100g egg yolks (130g) - 130g = approximately 7 egg yolks
25g caster sugar (33g)
160g egg whites (208g) - 200g = approximately 6 egg whites
75g caster sugar (98g)
55g plain flour (72g) - I used top flour (sifted)
* I replaced with 52g of coconut milk + 1 tsp of pandan paste (mix and set aside)
1) Prepare two baking trays lined with baking paper (no need to grease).
2) Whisk the egg yolks with sugar in a double boiler until thicken and pale in color. In another bowl, whisk the egg whites with caster sugar until peak foam.
3) Fold the egg yolks into the egg whites, gently fold in the sifted flour.
4) Pour 1/4 mixture (3) into a clean bowl, add the coconut milk mixture
5) Pour into prepared baking trays and spread evenly. Bake at 190C for 10 - 12 minutes. Be careful not to over bake it (or there will be cracks during rolling).
6) Remove the sponge cake from the baking tray immediate when it is out from the oven and place it on a wire rack to cool completely.
7) Get ready a sheet of baking paper. Flip the sponge onto the baking paper and peel away the backing paper from the sponge. Spread your favorite fillings on the surface and roll it up. Chill in the fridge for 1 hour before serving.
1) Here is a short video clip on how to roll up your swiss roll with fillings. This method requires rolling up the cake immediately when it's out from the oven (while it's still soft). I think this applies to cake with a drier texture. The above pandan roll recipe yields soft and moist texture, so there's no need to roll immediately when out of oven.

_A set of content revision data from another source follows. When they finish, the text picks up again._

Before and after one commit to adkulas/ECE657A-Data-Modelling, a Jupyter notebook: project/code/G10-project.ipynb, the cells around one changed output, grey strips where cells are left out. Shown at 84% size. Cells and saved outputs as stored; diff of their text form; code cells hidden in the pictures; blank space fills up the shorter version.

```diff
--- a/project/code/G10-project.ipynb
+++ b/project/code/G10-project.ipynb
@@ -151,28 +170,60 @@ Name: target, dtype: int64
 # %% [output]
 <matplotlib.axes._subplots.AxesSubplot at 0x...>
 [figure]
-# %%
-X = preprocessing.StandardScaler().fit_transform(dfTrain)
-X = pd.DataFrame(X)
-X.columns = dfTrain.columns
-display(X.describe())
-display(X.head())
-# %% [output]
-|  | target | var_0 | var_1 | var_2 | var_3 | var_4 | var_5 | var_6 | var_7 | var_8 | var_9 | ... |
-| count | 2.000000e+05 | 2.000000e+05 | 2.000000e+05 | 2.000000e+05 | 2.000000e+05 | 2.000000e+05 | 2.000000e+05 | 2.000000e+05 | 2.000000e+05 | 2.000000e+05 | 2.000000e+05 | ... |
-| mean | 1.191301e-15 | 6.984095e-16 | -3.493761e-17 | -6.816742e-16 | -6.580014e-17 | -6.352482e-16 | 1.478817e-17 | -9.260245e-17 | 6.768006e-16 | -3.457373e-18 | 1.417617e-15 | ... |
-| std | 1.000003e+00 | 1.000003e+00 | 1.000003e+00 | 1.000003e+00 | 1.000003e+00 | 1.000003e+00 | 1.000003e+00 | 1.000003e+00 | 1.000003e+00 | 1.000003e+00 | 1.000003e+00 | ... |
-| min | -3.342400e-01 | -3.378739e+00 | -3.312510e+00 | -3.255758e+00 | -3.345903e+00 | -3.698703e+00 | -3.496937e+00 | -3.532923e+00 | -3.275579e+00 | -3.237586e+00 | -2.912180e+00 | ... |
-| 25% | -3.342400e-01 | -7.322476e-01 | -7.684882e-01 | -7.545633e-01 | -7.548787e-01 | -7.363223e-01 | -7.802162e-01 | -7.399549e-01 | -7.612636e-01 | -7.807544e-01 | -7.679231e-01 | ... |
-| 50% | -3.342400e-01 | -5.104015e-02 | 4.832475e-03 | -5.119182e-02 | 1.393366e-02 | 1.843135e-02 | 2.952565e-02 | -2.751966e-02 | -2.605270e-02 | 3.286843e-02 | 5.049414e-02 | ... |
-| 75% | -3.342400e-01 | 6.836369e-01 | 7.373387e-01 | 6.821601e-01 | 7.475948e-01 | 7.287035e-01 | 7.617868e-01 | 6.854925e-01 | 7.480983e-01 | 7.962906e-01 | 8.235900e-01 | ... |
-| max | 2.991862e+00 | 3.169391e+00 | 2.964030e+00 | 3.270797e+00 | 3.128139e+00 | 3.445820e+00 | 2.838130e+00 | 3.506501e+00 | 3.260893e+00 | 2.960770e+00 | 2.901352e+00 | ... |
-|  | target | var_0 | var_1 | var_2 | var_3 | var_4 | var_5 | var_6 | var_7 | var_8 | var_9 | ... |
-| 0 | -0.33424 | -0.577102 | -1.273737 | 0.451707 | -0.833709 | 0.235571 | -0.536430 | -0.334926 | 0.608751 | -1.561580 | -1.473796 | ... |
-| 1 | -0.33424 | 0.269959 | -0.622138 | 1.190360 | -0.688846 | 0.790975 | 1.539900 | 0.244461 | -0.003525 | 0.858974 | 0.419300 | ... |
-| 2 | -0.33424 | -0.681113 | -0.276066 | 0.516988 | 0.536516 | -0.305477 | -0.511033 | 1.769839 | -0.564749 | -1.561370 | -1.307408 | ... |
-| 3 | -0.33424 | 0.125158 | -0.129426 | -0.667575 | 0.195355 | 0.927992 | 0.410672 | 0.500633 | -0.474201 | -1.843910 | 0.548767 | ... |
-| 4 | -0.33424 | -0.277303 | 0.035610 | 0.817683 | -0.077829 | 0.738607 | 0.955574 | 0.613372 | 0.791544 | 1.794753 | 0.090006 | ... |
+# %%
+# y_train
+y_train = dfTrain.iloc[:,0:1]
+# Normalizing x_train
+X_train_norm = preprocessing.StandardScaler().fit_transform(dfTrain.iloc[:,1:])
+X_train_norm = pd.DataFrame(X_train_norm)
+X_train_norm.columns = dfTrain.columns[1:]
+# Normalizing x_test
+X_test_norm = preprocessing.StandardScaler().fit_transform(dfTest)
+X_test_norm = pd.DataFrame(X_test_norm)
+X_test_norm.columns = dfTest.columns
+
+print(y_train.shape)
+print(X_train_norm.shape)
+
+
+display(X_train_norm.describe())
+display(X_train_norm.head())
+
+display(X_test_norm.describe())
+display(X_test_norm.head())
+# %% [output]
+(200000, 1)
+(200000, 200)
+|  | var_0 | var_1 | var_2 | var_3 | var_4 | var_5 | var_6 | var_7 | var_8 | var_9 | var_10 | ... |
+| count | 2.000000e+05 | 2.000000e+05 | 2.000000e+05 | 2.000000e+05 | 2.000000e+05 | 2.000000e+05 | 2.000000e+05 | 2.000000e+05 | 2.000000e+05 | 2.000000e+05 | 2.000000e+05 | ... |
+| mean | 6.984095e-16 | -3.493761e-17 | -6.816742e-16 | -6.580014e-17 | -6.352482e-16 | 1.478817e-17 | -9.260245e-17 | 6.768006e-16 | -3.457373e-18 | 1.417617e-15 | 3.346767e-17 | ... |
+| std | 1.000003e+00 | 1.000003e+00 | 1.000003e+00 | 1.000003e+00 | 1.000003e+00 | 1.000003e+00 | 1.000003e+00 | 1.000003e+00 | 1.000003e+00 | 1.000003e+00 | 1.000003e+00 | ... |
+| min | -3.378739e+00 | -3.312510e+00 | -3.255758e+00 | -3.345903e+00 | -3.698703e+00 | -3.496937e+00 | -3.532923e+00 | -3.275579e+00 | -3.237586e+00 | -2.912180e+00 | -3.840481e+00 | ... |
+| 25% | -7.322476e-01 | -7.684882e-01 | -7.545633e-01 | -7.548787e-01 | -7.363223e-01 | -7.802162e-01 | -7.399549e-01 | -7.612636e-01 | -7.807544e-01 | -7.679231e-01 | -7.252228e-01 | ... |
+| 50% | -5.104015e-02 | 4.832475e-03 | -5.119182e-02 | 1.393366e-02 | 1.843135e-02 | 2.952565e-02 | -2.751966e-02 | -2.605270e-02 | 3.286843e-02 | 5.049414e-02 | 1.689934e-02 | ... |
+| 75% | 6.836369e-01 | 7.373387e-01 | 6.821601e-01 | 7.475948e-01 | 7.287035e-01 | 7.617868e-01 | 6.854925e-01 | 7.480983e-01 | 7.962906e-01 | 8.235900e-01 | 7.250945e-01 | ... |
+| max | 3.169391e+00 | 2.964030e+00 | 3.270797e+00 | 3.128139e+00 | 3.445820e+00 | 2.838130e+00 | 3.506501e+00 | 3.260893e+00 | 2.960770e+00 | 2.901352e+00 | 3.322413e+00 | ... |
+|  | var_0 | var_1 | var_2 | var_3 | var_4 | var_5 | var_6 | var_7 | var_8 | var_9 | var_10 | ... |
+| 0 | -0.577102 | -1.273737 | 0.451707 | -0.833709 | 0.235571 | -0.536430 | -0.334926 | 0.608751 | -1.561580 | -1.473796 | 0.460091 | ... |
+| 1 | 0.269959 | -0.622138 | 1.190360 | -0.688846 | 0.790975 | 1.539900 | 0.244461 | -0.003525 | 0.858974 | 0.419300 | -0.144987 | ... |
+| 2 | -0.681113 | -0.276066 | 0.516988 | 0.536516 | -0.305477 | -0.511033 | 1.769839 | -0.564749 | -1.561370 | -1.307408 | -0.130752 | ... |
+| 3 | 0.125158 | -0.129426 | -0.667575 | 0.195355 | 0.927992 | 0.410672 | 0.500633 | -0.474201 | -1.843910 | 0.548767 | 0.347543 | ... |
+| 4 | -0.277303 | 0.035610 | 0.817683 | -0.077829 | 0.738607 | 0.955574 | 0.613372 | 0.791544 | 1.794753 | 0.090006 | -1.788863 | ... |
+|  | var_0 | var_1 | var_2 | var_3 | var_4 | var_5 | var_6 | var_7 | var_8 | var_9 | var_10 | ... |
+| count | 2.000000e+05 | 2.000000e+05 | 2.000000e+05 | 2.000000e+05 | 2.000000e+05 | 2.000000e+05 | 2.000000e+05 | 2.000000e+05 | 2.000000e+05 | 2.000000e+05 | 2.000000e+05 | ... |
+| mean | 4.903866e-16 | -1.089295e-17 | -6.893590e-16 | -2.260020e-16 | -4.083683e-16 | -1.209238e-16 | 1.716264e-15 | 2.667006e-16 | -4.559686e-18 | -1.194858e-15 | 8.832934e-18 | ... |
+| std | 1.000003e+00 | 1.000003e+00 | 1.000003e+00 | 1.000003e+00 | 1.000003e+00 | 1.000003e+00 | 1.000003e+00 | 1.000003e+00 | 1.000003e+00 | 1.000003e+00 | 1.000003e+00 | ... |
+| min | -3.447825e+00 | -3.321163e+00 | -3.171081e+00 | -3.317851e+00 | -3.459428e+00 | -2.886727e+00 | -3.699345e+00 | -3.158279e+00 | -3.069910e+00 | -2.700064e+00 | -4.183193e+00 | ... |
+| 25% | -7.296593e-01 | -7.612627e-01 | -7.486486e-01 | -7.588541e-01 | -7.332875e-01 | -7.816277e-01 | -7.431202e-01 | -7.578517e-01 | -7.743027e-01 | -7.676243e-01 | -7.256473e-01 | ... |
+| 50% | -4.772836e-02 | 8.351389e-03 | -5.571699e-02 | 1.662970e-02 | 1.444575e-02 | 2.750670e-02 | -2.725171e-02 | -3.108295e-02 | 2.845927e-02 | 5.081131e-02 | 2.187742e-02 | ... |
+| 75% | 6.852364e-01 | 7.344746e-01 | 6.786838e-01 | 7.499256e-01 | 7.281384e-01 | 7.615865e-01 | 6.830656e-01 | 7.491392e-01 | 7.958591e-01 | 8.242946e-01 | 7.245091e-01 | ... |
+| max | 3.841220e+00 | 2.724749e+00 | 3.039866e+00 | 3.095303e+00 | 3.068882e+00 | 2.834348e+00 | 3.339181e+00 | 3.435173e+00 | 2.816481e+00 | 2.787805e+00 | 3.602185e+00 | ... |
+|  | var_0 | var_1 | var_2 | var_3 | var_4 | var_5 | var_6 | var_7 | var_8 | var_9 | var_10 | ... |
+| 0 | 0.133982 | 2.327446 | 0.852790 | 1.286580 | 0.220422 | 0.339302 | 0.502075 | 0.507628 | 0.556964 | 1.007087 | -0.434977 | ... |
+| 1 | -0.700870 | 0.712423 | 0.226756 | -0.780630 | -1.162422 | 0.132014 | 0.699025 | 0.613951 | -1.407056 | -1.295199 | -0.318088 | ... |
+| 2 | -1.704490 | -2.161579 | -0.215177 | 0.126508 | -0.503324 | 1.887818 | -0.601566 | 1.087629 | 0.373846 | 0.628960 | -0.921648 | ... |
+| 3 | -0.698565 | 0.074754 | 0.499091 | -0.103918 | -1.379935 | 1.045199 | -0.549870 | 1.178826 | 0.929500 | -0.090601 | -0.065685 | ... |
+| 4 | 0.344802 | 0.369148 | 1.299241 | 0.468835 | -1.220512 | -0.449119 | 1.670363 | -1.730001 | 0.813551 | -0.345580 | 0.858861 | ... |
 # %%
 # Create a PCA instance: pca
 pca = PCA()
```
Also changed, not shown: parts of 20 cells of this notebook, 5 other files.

2) Personally, I find the pandan roll a little too moist. If you examine the proportion of flour to eggs, it seems that the amount of flour used is very little, given that I would usually used 4 eggs to about 70 - 80g of flour for chiffon cake. But again, chiffon cake has a drier texture, i.e. if I increase the flour proportion as that of a chiffon cake, cracks may form on the cake while rolling up. Maybe, I will just increase the flour to about 90g the next time when I make Swiss rolls.